THE TRIAL, by Larry D. Thompson, is a wonderful read... and very timely, indeed! With all the testing shenanigans being pulled by the drug companies, it seems we should all be questioning some of the drugs being prescribed today. Larry is not only a great writer (it is in his DNA!), but he is also a trial attorney who often is involved in medical related lawsuits. He KNOWS his subject well and he brings to life a story so relevant that it seems it could happen to any of us! After reading his previous novel, SO HELP ME GOD, I could not wait to get my hands on his latest book, THE TRIAL. Get it! Read it! You will then be another of his growing number of fans who can't wait for his next book. Remember this author's name! He is gonna be famous.. SOON!

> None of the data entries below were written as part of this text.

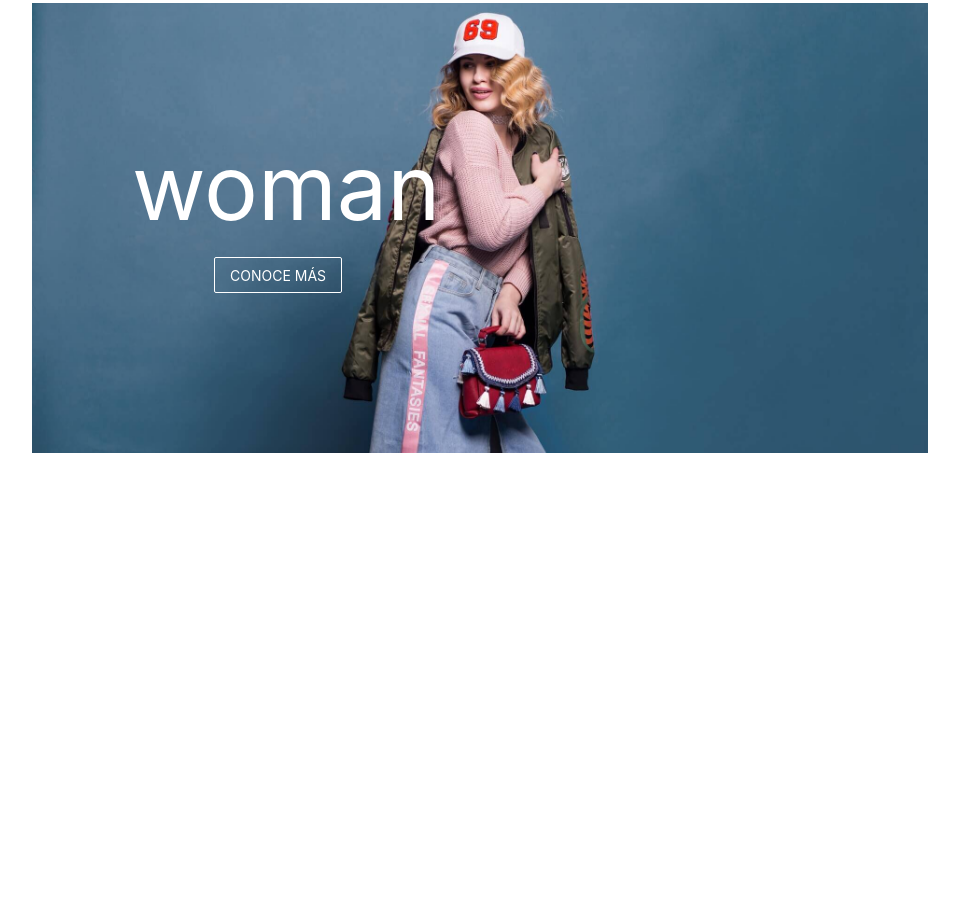
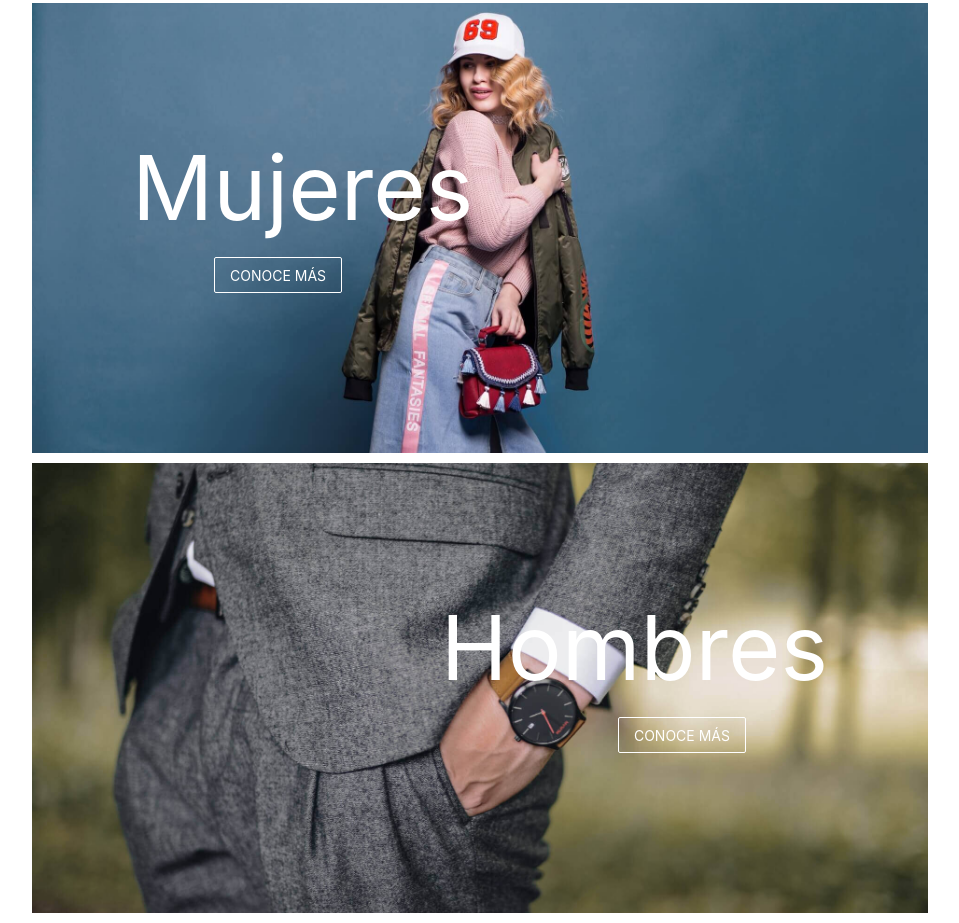
Before and after one commit to ferjpi/LaBodegaMaterialize, a website: page index.html in a window 1280 px wide. Shown: the part 609-1532 px from the top of the page, without its empty margins (160-1119 px from the left). Before the commit the page ends 1072 px from the top, so only its background shows below. Drawn offline with nearby package versions, Linux system fonts and the light colour scheme.

Commit message:
terminado categoria de hombres

```diff
--- a/css/main.css
+++ b/css/main.css
@@ -81,5 +81,31 @@ nav {
 }
 /* woman */
 
+/* man */
+.background-image2 {
+  background: url('../img/man.jpeg');
+  background-size: cover;
+  width: 100%;
+  height: 450px;
+  background-position: center;
+  position: relative;
+}
+#category h2.man {
+  position: absolute;
+  top: 100px;
+  right: 100px;
+  left: unset;
+  font-size: 6rem;
+}
+#category a.man {
+  position: absolute;
+  bottom: 160px;
+  right: 182px;
+  left: unset;
+  border: 1px solid;
+  padding: 0 15px;
+}
+/* man */
+
 
 /* category */
--- a/index.html
+++ b/index.html
@@ -86,13 +86,26 @@
     <div id="category" class="woman">
       <div class="container">
         <div class="background-image1">
-          <h2 class="white-text">woman</h2>
+          <h2 class="white-text">Mujeres</h2>
           <a class="waves-effect waves-teal btn-flat white-text">Conoce más</a>
         </div>
       </div>
     </div>
 
     <!-- category women -->
+
+    <!-- category man -->
+
+    <div id="category" class="man">
+      <div class="container">
+        <div class="background-image2">
+          <h2 class="white-text man">Hombres</h2>
+          <a class="waves-effect waves-teal btn-flat white-text man">Conoce más</a>
+        </div>
+      </div>
+    </div>
+
+    <!-- category man -->
     <!-- Content  -->
 
     <!-- Compiled and minified JavaScript -->
```
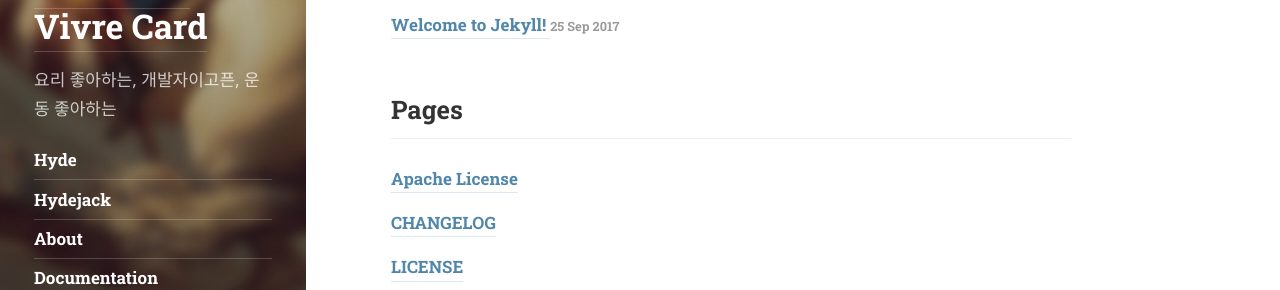
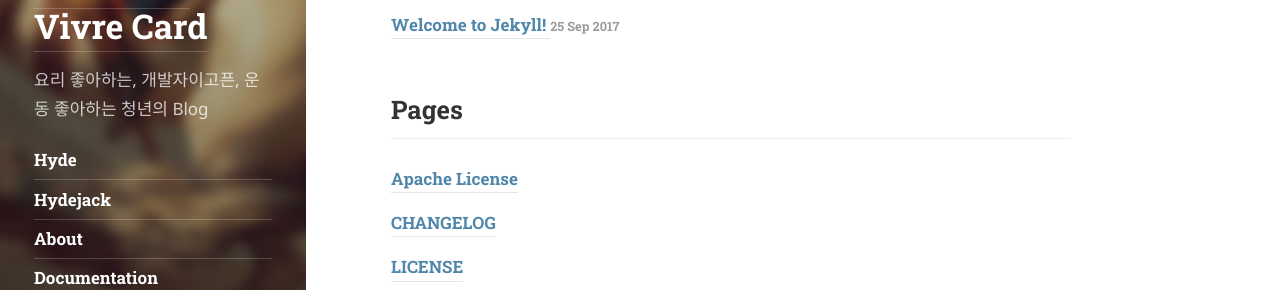
Before and after one commit to quisutdeus7/quisutdeus7.github.io, a Jekyll site: the page built from index.md, in a window 1280 px wide. Shown: the part 500-790 px from the top of the page. Built offline with Jekyll 4.4.1, drawn with Linux system fonts in a browser that asks for light colours; some web fonts are replaced; the list of posts is cut into pages by our own code.

Commit message:
Update _config.yml

```diff
--- a/_config.yml
+++ b/_config.yml
@@ -19,7 +19,7 @@ tagline:             A pretentious two-column Jekyll theme.
 # A short description of the page, used in the sidebar and as fallback for the meta description tag.
 # Markdown enabled, but don't use more than one paragraph (enforced by `>`)
 description:         >
-  요리 좋아하는, 개발자이고픈, 운동 좋아하는
+  요리 좋아하는, 개발자이고픈, 운동 좋아하는 청년의 Blog
 
 # This should be the same author as first entry in `_data/authors.yml`
 author:
```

RexSpivey More than 1 year ago
A new and exciting treatment of the pharmaceutical industry, its government watch-dogs and big-league crime. All combined with compelling characters and an intricate and compelling plot. Keeps you sweating to the end.
Dexter_Stone More than 1 year ago

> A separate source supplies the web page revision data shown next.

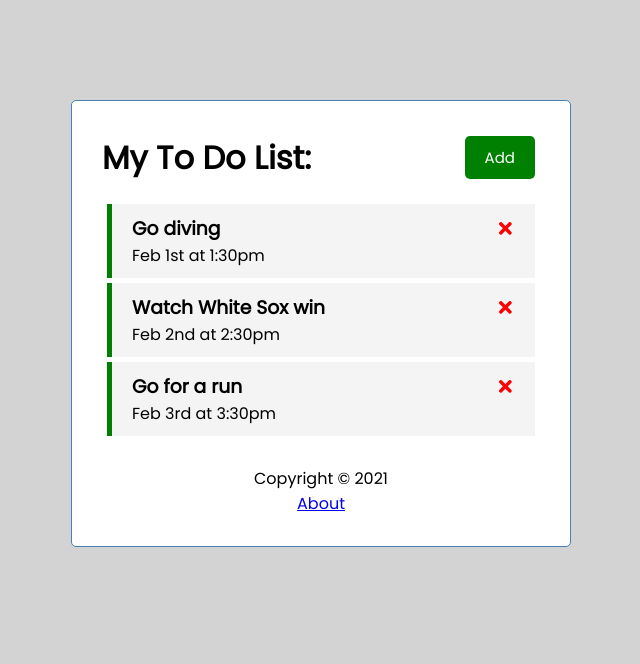
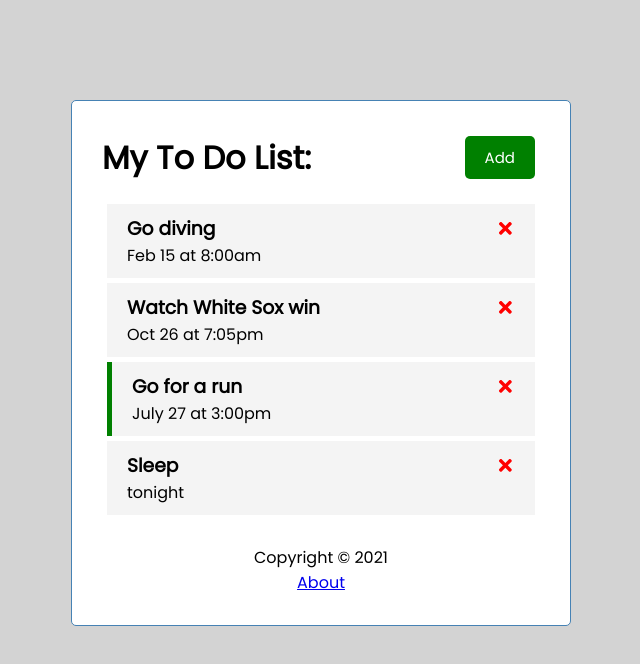
Before and after one commit to morancathy/to-do-app, a React (Create React App) app: page / in a window 1280 px wide. Shown: the top 664 px of the page, without its empty margins (319-959 px from the left). Built offline with nearby package versions, Linux system fonts and the light colour scheme; data requests are answered from the project's data file.

Commit message:
update app.js

```diff
--- a/bd.json
+++ b/bd.json
@@ -4,7 +4,7 @@
       "id": 1,
       "text": "Go diving",
       "day": "Feb 15 at 8:00am",
-      "reminder": true
+      "reminder": false
     },
     {
       "id": 2,
@@ -17,6 +17,12 @@
       "text": "Go for a run",
       "day": "July 27 at 3:00pm",
       "reminder": true
+    },
+    {
+      "text": "Sleep",
+      "day": "tonight",
+      "reminder": false,
+      "id": 4
     }
   ]
 }
--- a/src/App.js
+++ b/src/App.js
@@ -37,43 +37,43 @@ function App() {
 /*################     Everything commented is the extra work on the Brad Traversy tutorial, working with routing. Everything worked with the routing.
 But when I shut everything down and revisited this, it would not link to localhost:5000 anymore. I HAVE NO IDEA WHY  ################################*/
 
-  // useEffect(() => {
-  //   const getTasks = async () => {
-  //     const tasksFromServer = await fetchTasks()
-  //     setTasks(tasksFromServer)
-  //   }
-  //   getTasks()
-  // },[])
+  useEffect(() => {
+    const getTasks = async () => {
+      const tasksFromServer = await fetchTasks()
+      setTasks(tasksFromServer)
+    }
+    getTasks()
+  },[])
 
 // Fetch Tasks
-  // const fetchTasks = async () => {
-  //   const res = await fetch('http://localhost:5000/tasks')
-  //   const data = await res.json()
-  //
-  //   return data
-  // }
+  const fetchTasks = async () => {
+    const res = await fetch('http://localhost:5000/tasks')
+    const data = await res.json()
+
+    return data
+  }
 // Fetch Task
-  // const fetchTask = async (id) => {
-  //   const res = await fetch(`http://localhost:5000/tasks/${id}`)
-  //   const data = await res.json()
-  //
-  //   return data
-  // }
+  const fetchTask = async (id) => {
+    const res = await fetch(`http://localhost:5000/tasks/${id}`)
+    const data = await res.json()
+
+    return data
+  }
 
 
 // Add task
 const addTask = async (task) => {
-  // const res = await fetch('http://localhost:5000/tasks', {
-  //   method: 'POST',
-  //   headers: {
-  //     'Content-type': 'application/json'
-  //   },
-  //   body: JSON.stringify(task)
-  // })
-  //
-  // const data = await res.json();
-  //
-  // setTasks([...tasks, data])
+  const res = await fetch('http://localhost:5000/tasks', {
+    method: 'POST',
+    headers: {
+      'Content-type': 'application/json'
+    },
+    body: JSON.stringify(task)
+  })
+
+  const data = await res.json();
+
+  setTasks([...tasks, data])
   const id = Math.floor(Math.random() * 1000) + 1
   const newTask = {id, ...task}
   setTasks([...tasks, newTask])
@@ -81,26 +81,26 @@ const addTask = async (task) => {
 
 // delete task         onDelete is a prop of Tasks, so need to pass it in
 const deleteTask = async (id) => {
-  // await fetch(`http://localhost:5000/tasks/${id}`, {
-  //   method: 'DELETE'
-  // })
+  await fetch(`http://localhost:5000/tasks/${id}`, {
+    method: 'DELETE'
+  })
   setTasks(tasks.filter((task) => task.id !== id))
 }
 
 // toggle reminder
 const toggleReminder = async (id) => {
-  // const taskToToggle = await fetchTask(id)
-  // const updatedTask = {...taskToToggle, reminder: !taskToToggle.reminder}
+  const taskToToggle = await fetchTask(id)
+  const updatedTask = {...taskToToggle, reminder: !taskToToggle.reminder}
 
-  // const res = await fetch(`http://localhost:5000/tasks/${id}`, {
-  //   method: 'PUT',
-  //   headers: {
-  //     'Content-type': 'application/json'
-  //   },
-  //   body: JSON.stringify(updatedTask)
-  // })
+  const res = await fetch(`http://localhost:5000/tasks/${id}`, {
+    method: 'PUT',
+    headers: {
+      'Content-type': 'application/json'
+    },
+    body: JSON.stringify(updatedTask)
+  })
 
-  // const data = await res.json()
+  const data = await res.json()
 
   setTasks(
     tasks.map((task) =>
@@ -113,9 +113,8 @@ const toggleReminder = async (id) => {
   return (
     <Router>
       <div className="container">
-        <Header onAdd={() => setShowAddTask
-          (!showAddTask)}
-          showAdd={showAddTask}/>
+        <Header onAdd={() => setShowAddTask (!showAddTask)}
+                showAdd={showAddTask}/>
         <Route path='/' exact render={(props) => (
           <>
             {showAddTask && <AddTask onAdd={addTask}/>}
```
Also changed, not shown: 1 other file (tests, documents, lock files or other folders).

Totally riveting, couldn't put it down.
CET777 More than 1 year ago
The characters become part of your family. The drama is real life, NWO timely. The court room is written as only an outstanding attorney with a lifetime of experience can write it. Having read So Help Me God by Larry Thompson, I see he is adept at increasing the pace with every page, kind of like our lives with each passing day. Be ready to go for a speed ride through the dramatic events demonstrative of our current world.

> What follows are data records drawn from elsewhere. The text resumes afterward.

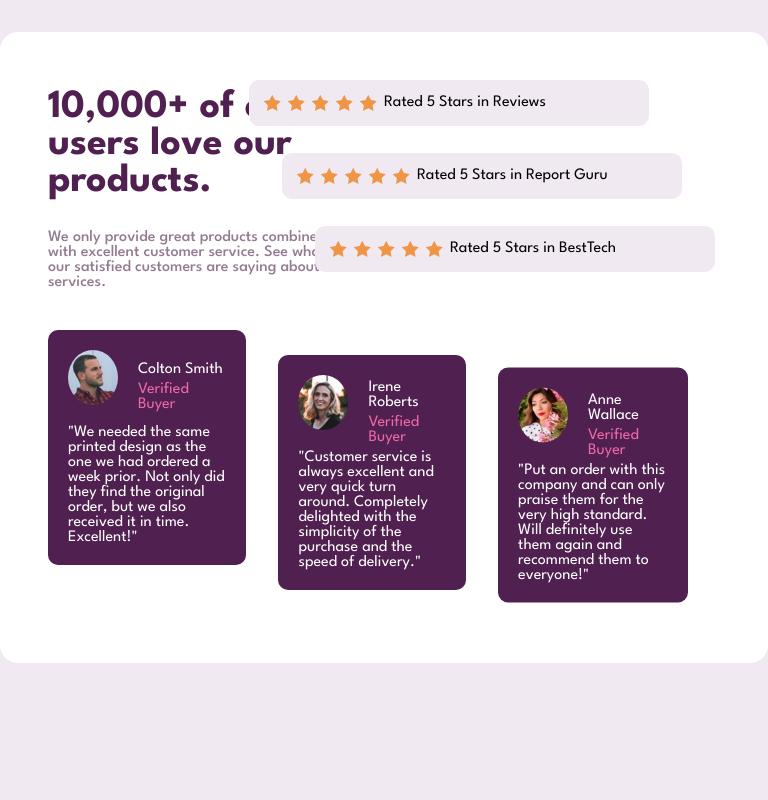
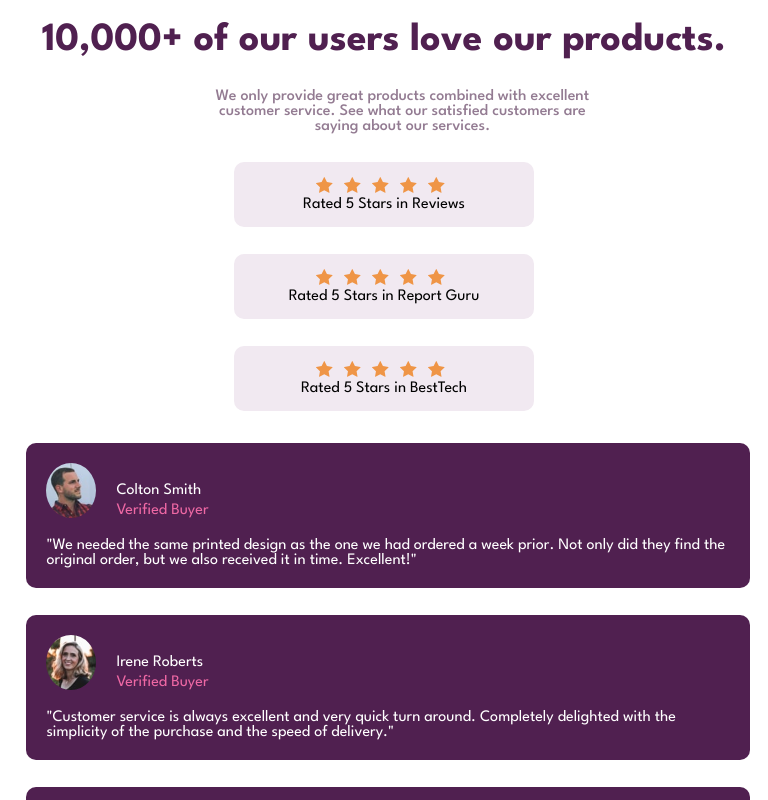
Before and after one commit to klopeq/Social-proof-section, a plain HTML site: page index.html in a window 768 px wide. Shown: the top 800 px of the page. Drawn offline with Linux system fonts and the light colour scheme.

Commit message:
Update styles.css

```diff
--- a/styles.css
+++ b/styles.css
@@ -141,7 +141,7 @@ body {
     font-weight: 400;
 }
 
-@media (max-width:400px) {
+@media (min-width: 0px ) and (max-width:500px) {
     body {
         overflow-y: auto;
         background-color: #fff;
@@ -151,6 +151,7 @@ body {
         height: auto;
         margin: 0;
         border-radius: 0;
+        padding: 1.4rem;
     }
 
     .container .heading-section {
@@ -189,7 +190,66 @@ body {
     .container .boxes .box-1,
     .container .boxes .box-2,
     .container .boxes .box-3 {
-        margin: 0 0 1.7rem 0;
-        transform: translateX(20px);
+        margin-bottom: 1.7rem;
+         transform: translateX(4px);
+        margin-right: 0;
+  }
+}
+
+@media (min-width: 501px) and (max-width: 1000px) {
+    body {
+        overflow-y: auto;
+        background-color: #fff;
     }
+
+    .container {
+        height: auto;
+        margin: 0;
+        border-radius: 0;
+        padding: 1.4rem;
+    }
+
+    .container .heading-section {
+        display: block;
+        margin-bottom: 2rem;
+    }
+
+    .container .heading-section .right-section h1 {
+        text-align: center;
+        width: 100%;
+
+    }
+
+    .container .heading-section .right-section p {
+        width: 100%;
+        transform: translateX(180px);
+        text-align: center;
+    }
+
+    .container .heading-section .left-section .primary-box,
+    .container .heading-section .left-section .secondly-box,
+    .container .heading-section .left-section .third-box {
+        display: block;
+        width: 300px;
+        text-align: center;
+        margin: 1.7rem auto;
+    }
+
+    .container .heading-section .left-section .primary-box,
+    .container .heading-section .left-section .secondly-box,
+    .container .heading-section .left-section .third-box  {
+        transform: translateX(0);
+    }
+
+    .container .boxes {
+        display: block;
+    }
+
+    .container .boxes .box-1,
+    .container .boxes .box-2,
+    .container .boxes .box-3 {
+        margin-bottom: 1.7rem;
+         transform: translateX(4px);
+        margin-right: 0;
+  }
 }
```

CaseySollock More than 1 year ago
The Trial is a fun ride that shouldn't be missed by anyone! Thompson knows the courtroom like the back of his hand and engages the reader in high drama and suspense! You will connect with each and every character in this book as each page comes alive. Get this book and enjoy every minute! Start it when you have some free time because you won't be able to put it down. Enjoy!
Vermontcozy More than 1 year ago
Attorney Luke Vaughn..Texas Born and now back in his hometown. Setting up a small Practice..in his home..Which he share's with his teenage daughter Samantha,,,Life takes an unexpected turn..Luke finds himself up against a Global Pharmaceutical Co...Larry Thompson was able to put me... in the courtroom..He never wasted a word or a sentence in this disturbing case...Armed with an amazing amount of evidence.that The High Powered Cosmopolitan Lawyers.could not phathom...We see Luke..calm composed..A True Southern Gentleman..Fighting for his daughters life,,I look forward to more by Larry D.Thompson...I would like a series,,of course..Surely Mr.Thompson has other untold stories.Excellent Character Development as well..Susan..
harstan More than 1 year ago
Teenager Samantha Vaughn learns that her liver is failing at the same time someone murders an executive with incriminating disks. Samantha's father, former Houston lawyer Luke Vaughn, is shocked with his nineteen years old daughter's illness as liver problems do not run in the family and she was okay recently. The single dad who just returned home to San Marcos due to a perforated ulcer finds out the cause of her failing health is a trial test of a new antibiotic Exxacia that she was given. Learning more and concluding there was fraud by the firm and a cover-up by the FDA occurred. Raging over what he believes is potentially lethal negligence; Luke sues the giant Ceventa Pharmaceutical and its CEO Dr. Alfred Kingsbury, and goes after the FDA especially the Director Dr. Roger Boatwright for failing to protect the public. However, Luke never expected murder and abduction as the reaction by the enemy. This is an exciting medical-legal thriller that grips the audience from the moment Samantha asks Dr. Hartman whether she will live to see her twentieth birthday and never slows down. The story line is fast-paced and at its best when the focus is on the FDA-pharmaceutical industry symbiotic relationship and in the court room; when the plot turns to homicides and abduction, it loses steam as that feels over the top of Guadalupe Peak. Still in spite of a post game coda that feels out of place and the homicidal subplot, overall fans will enjoy the doubly apt titled The Trial. Harriet Klausner